_EXERCISE REQUIREMENTS_
Report back the lines in this listing that carry the string "required".

·····

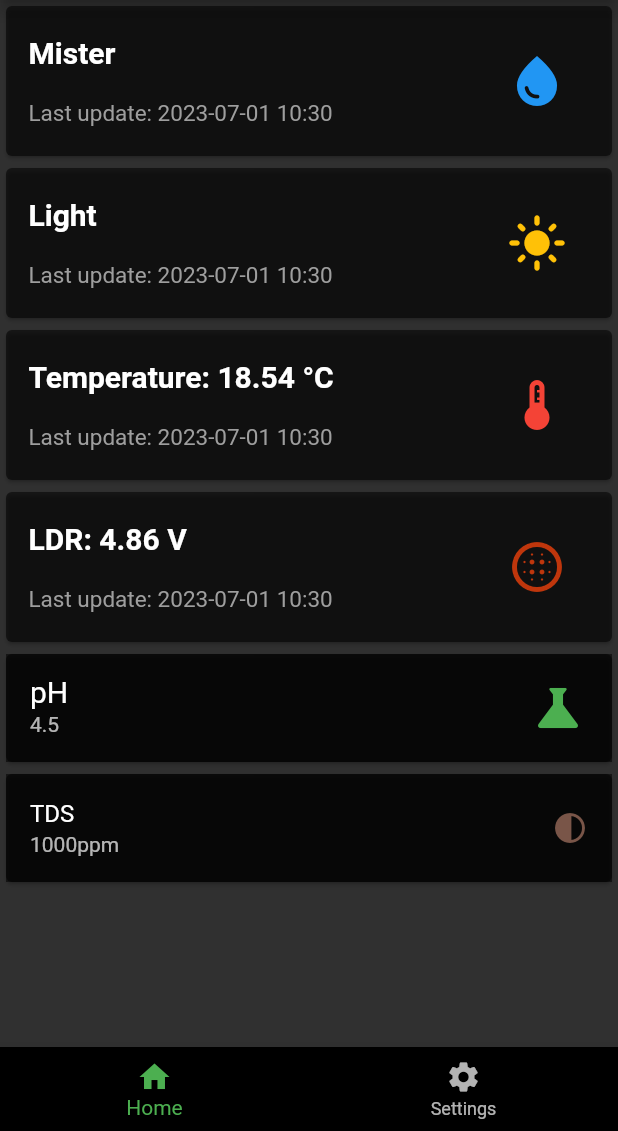
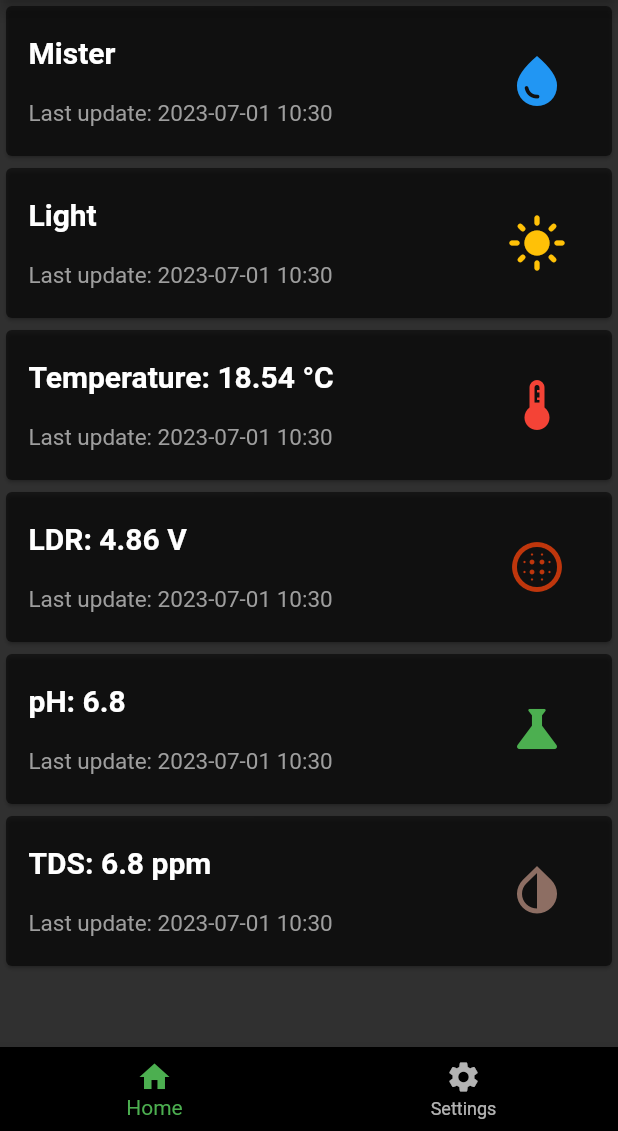
Before and after one commit to MRo47/MistyGro, a Flutter app: the screen it shows after launch, on a phone screen of 412 x 824 dp, the part 105-1236 px from its top. Run offline on Flutter 3.47's test engine with Material 2 defaults, Android fonts, the phone set to English and light mode, and no system bars.

Commit message:
added manual input card

```diff
--- a/Software/app/misty_gro/lib/main.dart
+++ b/Software/app/misty_gro/lib/main.dart
@@ -31,7 +31,7 @@ class MyApp extends StatelessWidget {
             color: Colors.black54,
           )),
       // Inner UI of the application
-      home: const MyHomePage(title: 'MistyGro'),
+      home: MyHomePage(title: 'MistyGro'),
     );
   }
 }
@@ -39,7 +39,7 @@ class MyApp extends StatelessWidget {
 /* This class is similar to MyApp instead it
 returns Scaffold Widget */
 class MyHomePage extends StatelessWidget {
-  const MyHomePage({Key? key, required this.title}) : super(key: key);
+  MyHomePage({Key? key, required this.title}) : super(key: key);
   final String title;
 
   @override
@@ -114,29 +114,21 @@ class MyHomePage extends StatelessWidget {
               value: 4.86,
               units: 'V',
             ),
-            Card(
-              child: ListTile(
-                title: Text(
-                  'pH',
-                  style: TextStyle(fontSize: 20),
-                ),
-                subtitle: Text('4.5'),
-                trailing: Icon(
-                  Icons.science,
-                  color: Colors.green,
-                  size: 40,
-                ),
-              ),
+            ManualInputCard(
+              name: 'pH',
+              lastUpdate: DateTime.now(),
+              icon: Icons.science, // Icons.table_chart_rounded,
+              iconColor: Colors.green,
+              initValue: 6.8,
+              units: '',
             ),
-            Card(
-              child: ListTile(
-                title: Text('TDS'),
-                subtitle: Text('1000ppm'),
-                trailing: Icon(
-                  Icons.contrast,
-                  color: Colors.brown,
-                ),
-              ),
+            ManualInputCard(
+              name: 'TDS',
+              lastUpdate: DateTime.now(),
+              icon: Icons.invert_colors, // Icons.table_chart_rounded,
+              iconColor: Colors.brown.shade400,
+              initValue: 6.8,
+              units: 'ppm',
             ),
           ],
         ));
@@ -278,3 +270,85 @@ class SensorCard extends StatelessWidget {
     );
   }
 }
+
+class ManualInputCard extends StatefulWidget {
+  final String name;
+  final DateTime lastUpdate;
+  final IconData icon;
+  final Color iconColor;
+  final double initValue;
+  final String units;
+
+  const ManualInputCard({
+    super.key,
+    required this.name,
+    required this.lastUpdate,
+    required this.icon,
+    required this.iconColor,
+    required this.initValue,
+    required this.units,
+  });
+
+  @override
+  State<ManualInputCard> createState() => _ManualInputCardState();
+}
+
+class _ManualInputCardState extends State<ManualInputCard> {
+  final _textFieldController = TextEditingController();
+  late double value;
+
+  @override
+  void initState() {
+    super.initState();
+    value = widget.initValue;
+  }
+
+  @override
+  Widget build(BuildContext context) {
+    return InkWell(
+      onTap: () async {
+        var gotValue = await _showTextInputDialog(context);
+        if (gotValue != null) {
+          setState(() {
+            value = double.parse(gotValue);
+          });
+        }
+      },
+      child: SensorCard(
+        name: widget.name,
+        lastUpdate: widget.lastUpdate,
+        icon: widget.icon, // Icons.table_chart_rounded,
+        iconColor: widget.iconColor,
+        value: value,
+        units: widget.units,
+      ),
+    );
+  }
+
+  Future<String?> _showTextInputDialog(BuildContext context) async {
+    return showDialog(
+        context: context,
+        builder: (context) {
+          return AlertDialog(
+            title: const Text('Sensor reading'),
+            content: TextField(
+              controller: _textFieldController,
+              keyboardType:
+                  const TextInputType.numberWithOptions(decimal: true),
+              decoration: const InputDecoration(hintText: "Enter value"),
+            ),
+            actions: <Widget>[
+              TextButton(
+                child: const Text("Cancel"),
+                onPressed: () => Navigator.pop(context),
+              ),
+              TextButton(
+                child: const Text('Submit'),
+                onPressed: () =>
+                    Navigator.pop(context, _textFieldController.text),
+              ),
+            ],
+          );
+        });
+  }
+}
```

·····

_SOLUTION TO THE EXERCISE_
-  const MyHomePage({Key? key, required this.title}) : super(key: key);
+  MyHomePage({Key? key, required this.title}) : super(key: key);
+    required this.name,
+    required this.lastUpdate,
+    required this.icon,
+    required this.iconColor,
+    required this.initValue,
+    required this.units,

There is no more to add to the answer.